WORK INSTRUCTIONS »
Look for "hidden" in each line of the records, and copy the lines that have it.

* * *

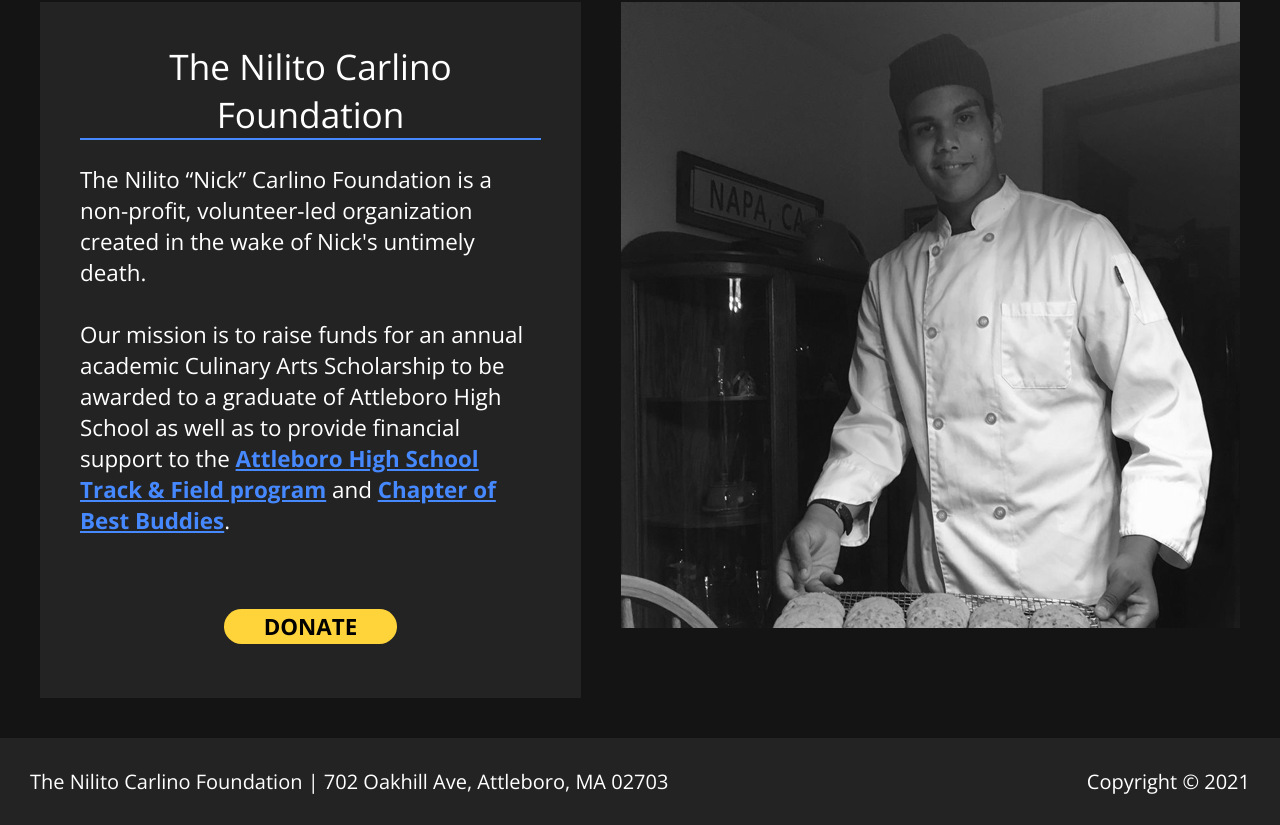
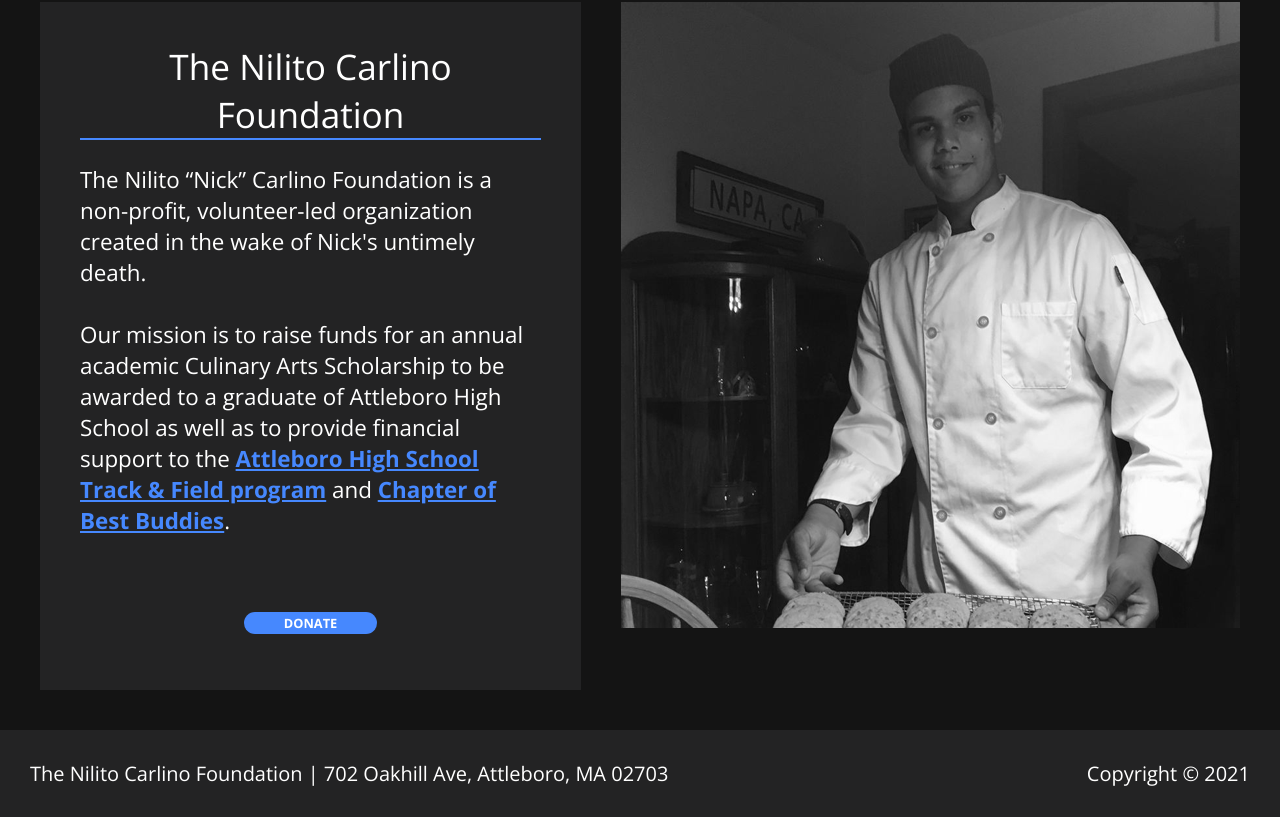
Before and after one commit to NilitoCarlinoFoundation/nilitocarlinofoundation.github.io, a React (Create React App) app: page /#/ in a window 1280 px wide. Shown: the part 388-1213 px from the top of the page. Built offline with nearby package versions, Linux system fonts and the light colour scheme.

Commit message:
Switch to a form-based donation button, pending correct organization key

```diff
--- a/src/components/Header/Donate/Donate.css
+++ b/src/components/Header/Donate/Donate.css
@@ -2,6 +2,10 @@
 	color: #1d1d1d;
 	padding: 1em;
 	align-self: flex-end;
+}
+
+.Donate form {
+  display: inline-block;
 }
 
 .Donate-icon {
--- a/src/components/Header/Donate/Donate.js
+++ b/src/components/Header/Donate/Donate.js
@@ -6,14 +6,12 @@
 export default function Donate({ showSocialMedia = false }) {
   return (
     <div className="Donate">
-      <a
-        href="https://www.paypal.com/donate?token=CH0G-3m4p_T_JC9y3MxeJnbykCU4K9se5JDrJyiTgpFTWH8BzwqGmTGvh9tJC2SixTN5Wytpqh3Q1J1O"
-        className="button-link"
-        target="_blank"
-        rel="noopener noreferrer"
-      >
-        Donate
-      </a>
+      <form action="https://www.paypal.com/cgi-bin/webscr" method="post" target="_blank">
+        <input type="hidden" name="business" value="" />
+        <input type="hidden" name="cmd" value="_donations" />
+        <input type="hidden" name="currency_code" value="USD" />
+        <input type="submit" value="Donate" className="button-link" />
+      </form>
 
       { showSocialMedia &&
         <>
--- a/src/styles/App.css
+++ b/src/styles/App.css
@@ -24,6 +24,7 @@
 /*to use this button style, you must put a button html tag in your .js file*/
 
 button,
+input.button-link,
 a.button-link {
   background-color: #4688fe;
   font-size: 0.8em;
@@ -34,6 +35,7 @@
   font-weight: bold;
   font-family: 'Open Sans', sans-serif;
   text-decoration: none;
+  border: 0;
 }
 
 a.button-link:visited {
```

* * *

SOLUTION TO THE EXERCISE »
+        <input type="hidden" name="business" value="" />
+        <input type="hidden" name="cmd" value="_donations" />
+        <input type="hidden" name="currency_code" value="USD" />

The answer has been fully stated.